PROVIDED RECORDS =>

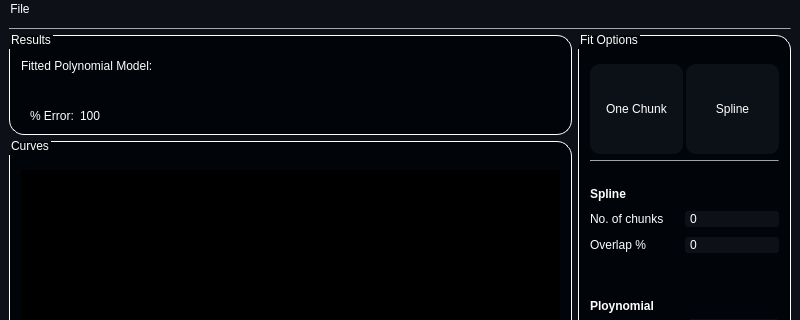
The window that resources/curvefittingwindow.ui (Abdullahsaeed10/Curve_Fitter) describes before a commit, drawn with Qt 5; both pictures show x 0 to 800 and y 0 to 320 of the 800 by 694 pixel window.
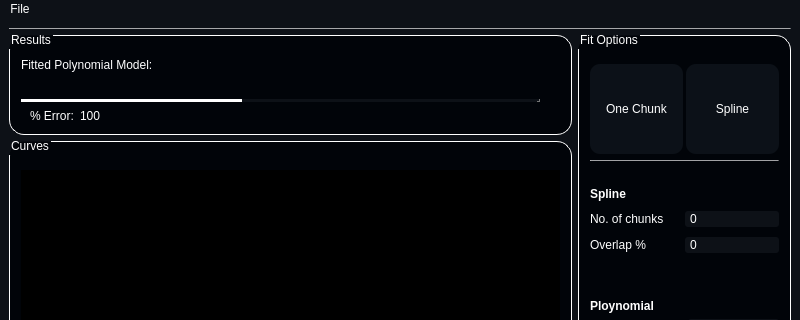
The same window after the commit. Icons and pictures are not drawn. Custom widgets are drawn as their Qt base class.

Commit message: latex scrollbar

```diff
--- a/resources/curvefittingwindow.ui
+++ b/resources/curvefittingwindow.ui
@@ -109,6 +109,12 @@
     subcontrol-position: top left;
     padding: -5px 0px 0px 0px;
     color: rgb(255, 255, 255);
+}
+QScrollBar:horizontal {
+    height: 3px;
+}
+QScrollBar::handle:horizontal {
+	background-color: rgb(255, 255, 255)
 }</string>
           </property>
           <property name="title">
@@ -142,18 +148,49 @@
              <item>
               <layout class="QHBoxLayout" name="horizontalLayout_16">
                <item>
-                <widget class="QWidget" name="widget" native="true">
+                <widget class="QScrollArea" name="scrollArea">
                  <property name="styleSheet">
                   <string notr="true">background-color: transparent;</string>
                  </property>
-                 <layout class="QVBoxLayout" name="latex_box">
-                  <property name="topMargin">
-                   <number>0</number>
+                 <property name="frameShape">
+                  <enum>QFrame::NoFrame</enum>
+                 </property>
+                 <property name="widgetResizable">
+                  <bool>true</bool>
+                 </property>
+                 <widget class="QWidget" name="scrollAreaWidgetContents">
+                  <property name="geometry">
+                   <rect>
+                    <x>-505</x>
+                    <y>0</y>
+                    <width>1218</width>
+                    <height>45</height>
+                   </rect>
                   </property>
-                  <property name="bottomMargin">
-                   <number>0</number>
-                  </property>
-                 </layout>
+                  <layout class="QGridLayout" name="gridLayout_6">
+                   <item row="0" column="0">
+                    <widget class="QWidget" name="widget" native="true">
+                     <property name="minimumSize">
+                      <size>
+                       <width>1200</width>
+                       <height>0</height>
+                      </size>
+                     </property>
+                     <property name="styleSheet">
+                      <string notr="true">background-color: transparent;</string>
+                     </property>
+                     <layout class="QVBoxLayout" name="latex_box">
+                      <property name="topMargin">
+                       <number>0</number>
+                      </property>
+                      <property name="bottomMargin">
+                       <number>0</number>
+                      </property>
+                     </layout>
+                    </widget>
+                   </item>
+                  </layout>
+                 </widget>
                 </widget>
                </item>
                <item>
```
Left out of the diff: 32 changed lines with no effect on the pictures. The commit also changes 1 other file.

WHAT YOU ARE ASKED TO DO => Find every line above where the word "layout" occurs, and copy that line.

YOUR SOLUTION =>
               <layout class="QHBoxLayout" name="horizontalLayout_16">
-                 <layout class="QVBoxLayout" name="latex_box">
-                 </layout>
+                  <layout class="QGridLayout" name="gridLayout_6">
+                     <layout class="QVBoxLayout" name="latex_box">
+                     </layout>
+                  </layout>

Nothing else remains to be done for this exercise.